I played football for four years in public school, two years in college and one season on a six-man team in the Marine Corps. I always knew there was something artistic about football, along with all other sports, but I didn’t know in what way.
I first recognized the artistic in football during practice one day when I was in 11th grade. I was playing middle linebacker and noticed that our quarterback, Morris Milton, always ran and gained the 4 or 5 yards we needed for a first down. He accomplished the same feat during official games. We had our best winning season that year.
Whenever I was on the sideline, I would watch Morris. How did he always get those yards? I didn’t see anything special, except perhaps his size. One night, after we had beaten a big-time Jacksonville team that should have trounced us, I asked Morris how he did it.
His answer was surprising, and it gave me new insight into the game: He would create a picture in his mind of what he wanted to happen as he stood over the center and prepared to call the signal. He visualized the location of the first-down marker, he sized up the opponents blocking his way, and he went through the moves he would make and how the opponents would react before the snap.
The playing field was his canvas; the first down was his piece of art. To see him fake out a would-be tackler was a creative moment.
Since then, I have studied other successful athletes, especially the great ones, to appreciate the creativity in their performances. Jim Brown’s runs were art. Muhammad Ali’s shuffle and jabs were art. Michael Jordan’s acrobatics were art. Peyton Manning’s playmaking is high art.
I’ve never expressed this idea in print until now for fear of being laughed out of punditry. After listening to a fine commentary by Frank Deford on National Public Radio the other morning, I realized anew that sport should be considered art.
Deford’s commentary was framed around his interview with Gary Walters, the director of athletics at Princeton University.
Walters asked: “Is it time for the educational-athletic experience on our playing fields (to) be accorded the same academic respect as the arts?”
Walters has experience to speak with authority. He and Bill Bradley were on the same Final Four team, and he was chairman of this year’s national Division I basketball committee.

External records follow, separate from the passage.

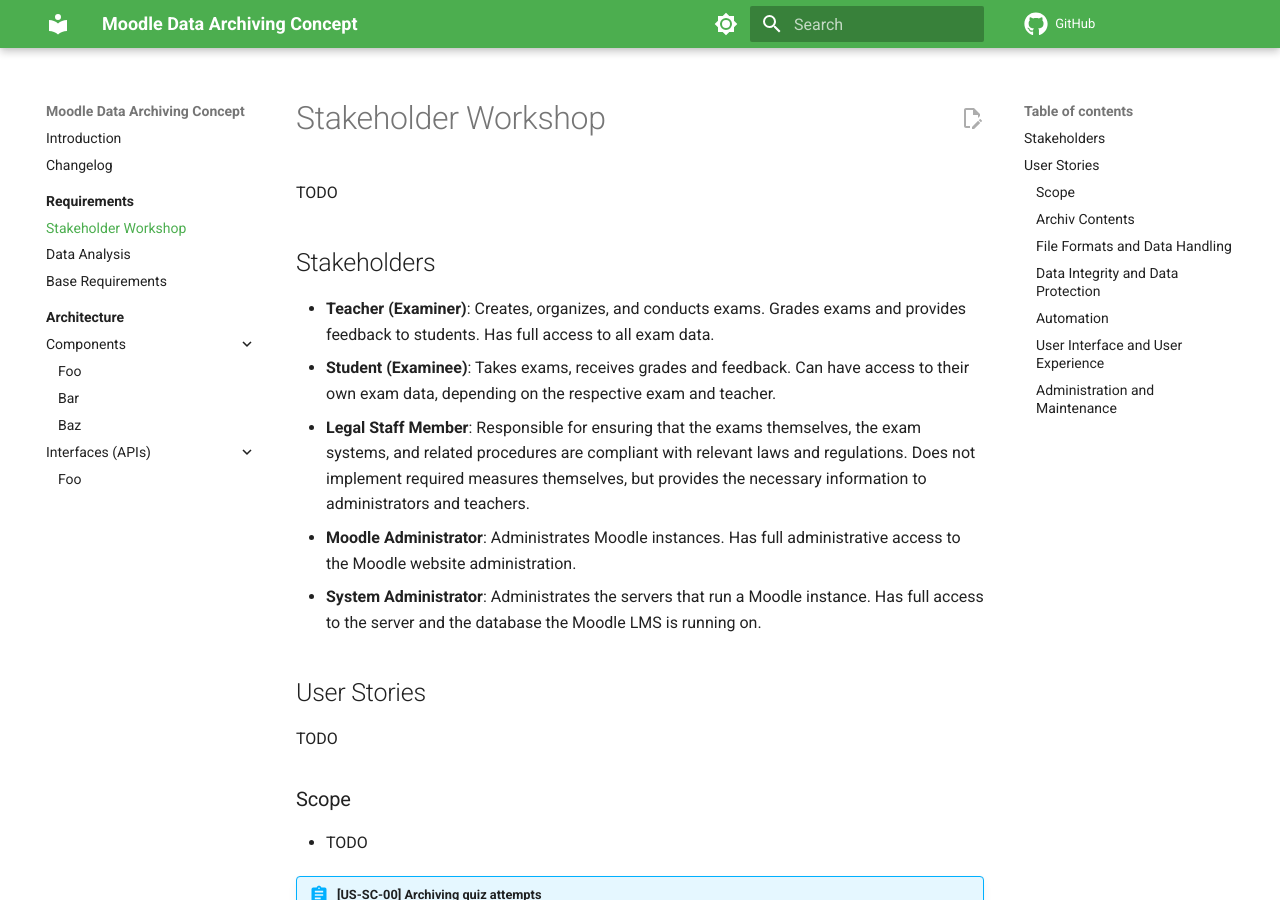
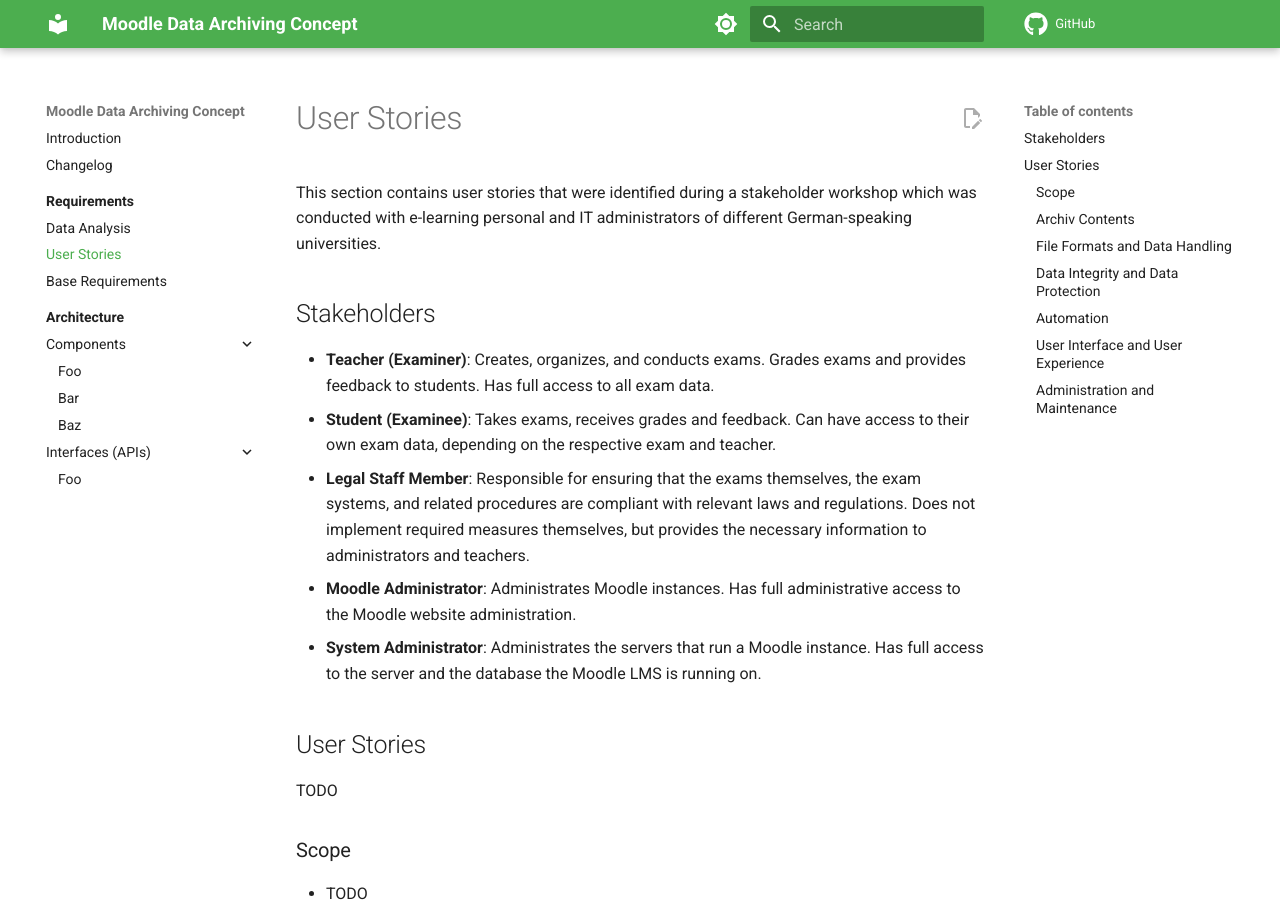
Before and after one commit to ngandrass/moodle-data-archiving-concept, an MkDocs documentation site: the page built from docs/requirements/user-stories.md, in a window 1280 px wide and 900 px high. Built offline with MkDocs 1.6.1 and Material for MkDocs 9.7.7, drawn with Linux system fonts in a browser that asks for light colours; comment, search, counter and statistics services are not loaded.

Commit message:
Rename stakeholder workshop page to user stories

```diff
--- a/docs/requirements/stakeholder-workshop.md
+++ b/docs/requirements/user-stories.md
@@ -1,6 +1,8 @@
-# Stakeholder Workshop
+# User Stories
 
-TODO
+This section contains user stories that were identified during a stakeholder workshop which was conducted with
+e-learning personal and IT administrators of different German-speaking universities.
+
 
 ## Stakeholders
 
--- a/mkdocs.yml
+++ b/mkdocs.yml
@@ -84,8 +84,8 @@ nav:
 
   - "Requirements":
     - requirements/index.md
-    - "Stakeholder Workshop": requirements/stakeholder-workshop.md
     - "Data Analysis": requirements/data-analysis.md
+    - "User Stories": requirements/user-stories.md
     - "Base Requirements": requirements/base-requirements.md
 
   - "Architecture":
```
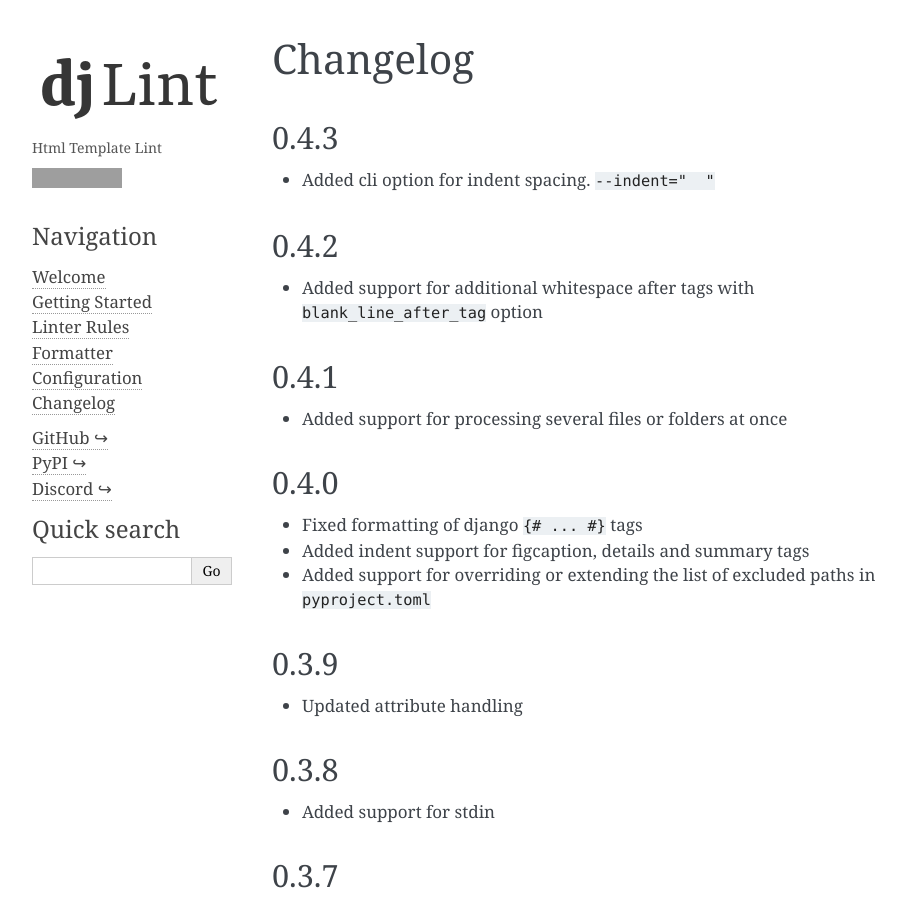
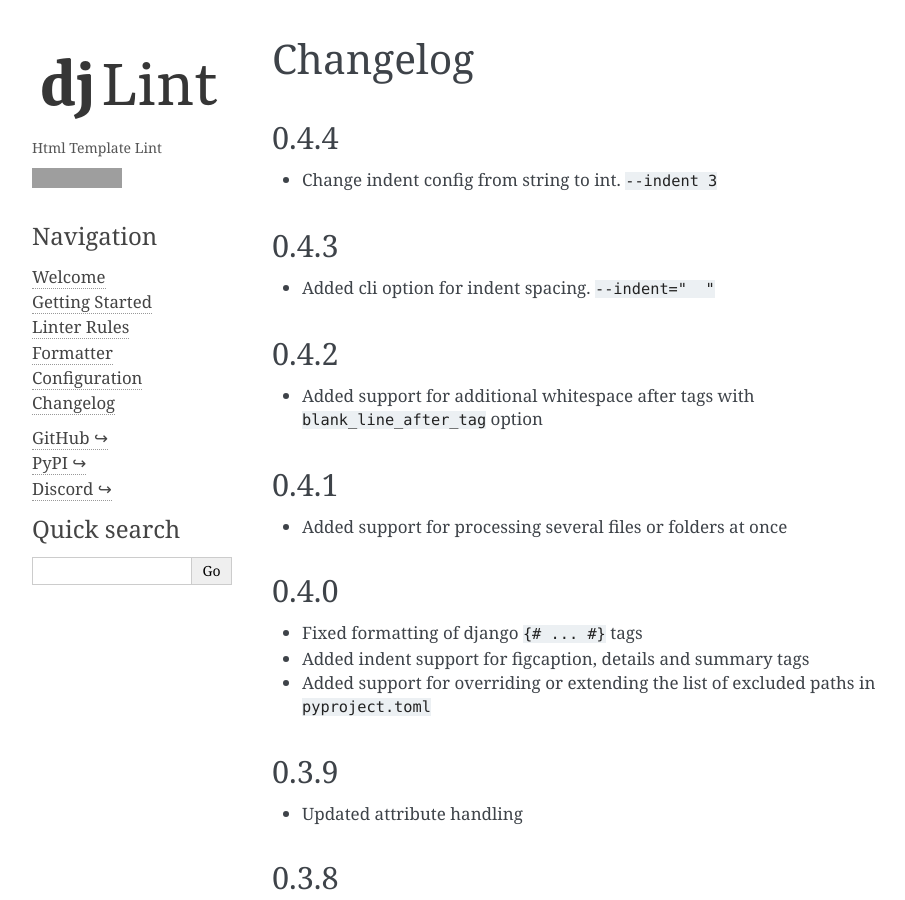
Before and after one commit to djlint/djLint, a Sphinx documentation site: the page built from docs/djlint/changelog.rst, in a window 1280 px wide and 900 px high. Shown: the whole window, without its empty margins (148-1053 px from the left). Built offline with Sphinx 7.4.7, drawn with Linux system fonts in a browser that asks for light colours; grey boxes are pictures that could not be loaded.

Commit message:
closes #29

```diff
--- a/docs/conf.py
+++ b/docs/conf.py
@@ -12,7 +12,7 @@
 project = "djlint"
 copyright = "2021, Riverside Healthcare"
 author = "Christopher Pickering"
-release = "0.4.3"
+release = "0.4.4"
 version = release
 
 # -- General configuration ---------------------------------------------------
--- a/docs/djlint/changelog.rst
+++ b/docs/djlint/changelog.rst
@@ -1,5 +1,9 @@
 Changelog
 =========
+
+0.4.4
+-----
+- Change indent config from string to int. ``--indent 3``
 
 0.4.3
 -----
--- a/docs/djlint/configuration.rst
+++ b/docs/djlint/configuration.rst
@@ -44,13 +44,13 @@
 indent
 ------
 
-Use to change the code indentation. Default is four spaces.
+Use to change the code indentation. Default is 4 (four spaces).
 
 Usage:
 
 .. code:: toml
 
-   indent = "    " # change indentation level
+   indent = 3 # change indentation level
 
 exclude
 -------
--- a/docs/djlint/usage.rst
+++ b/docs/djlint/usage.rst
@@ -58,7 +58,7 @@
     Options:
       -e, --extension TEXT  File extension to lint  [default: html]
       -i, --ignore "Codes"  Rules to be ignored. ex: "W013,W014"
-      --indent              Indent spacing.
+      --indent              Indent spacing. ex: 3
       --reformat            Reformat the file(s).
       --check               Check formatting on the file(s).
       --quiet               Do not print diff when reformatting.
--- a/pyproject.toml
+++ b/pyproject.toml
@@ -7,7 +7,7 @@
 
 [tool.poetry]
 name="djlint"
-version="0.4.3"
+version="0.4.4"
 description="HTML Template Linter and Formatter"
 license="GPL-3.0-or-later"
 authors=["Christopher Pickering <cpickering@rhc.net>"]
--- a/src/djlint/__init__.py
+++ b/src/djlint/__init__.py
@@ -186,8 +186,8 @@
 )
 @click.option(
     "--indent",
-    type=str,
-    help="Indent spacing.",
+    type=int,
+    help="Indent spacing. ex: 3",
 )
 @click.option(
     "--quiet",
@@ -199,7 +199,7 @@
     extension: str,
     ignore: str,
     reformat: bool,
-    indent: Optional[str],
+    indent: Optional[int],
     check: bool,
     quiet: bool,
 ) -> None:
```
Also changed, not shown: 3 other files.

Deford, who has written several books about sports, said one reason sports get such a bad rap, when compared with art, is that people play sports to win. “Artists are not supposed to be competitive,” he said. “They are expected to be above that. We always hear ‘art for art’s sake.’ Nobody ever says ‘sport for sport’s sake.’ ”
He said also that sports have been discounted because, until recently, athletic performance couldn’t be visually preserved.
“What we accepted as great art – whether the book, the script, the painting, the symphony – is that which could be saved and savored,” Deford said. “But the performances of the athletic artists who ran and jumped and wrestled were gone with the wind. Now, however, that we can study the grace of the athlete on film, a double play can be viewed as pretty as any pas de deux. Or, please: Is not what we saw Michael Jordan do every bit as artistic as what we saw Mikhail Baryshnikov do?”
Deford argues that cheating and other forms of general corruption, such as gambling, shouldn’t diminish great athletic performance by individuals.
“Certainly, there remains a huge double standard in college,” Deford said. “Why can a young musician major in music, a young actor in drama, but a young football player can’t major in football? That strikes me as unfair, but it encourages the hypocrisy that contributes to the situation where those hidebound defenders of the artistic faith can take delight in looking down their noses at sport.”
Walters is unequivocal about the artistic value of sport: “Athletic competition nourishes our collective souls and contributes to the holistic education of the total person in the same manner as the arts.”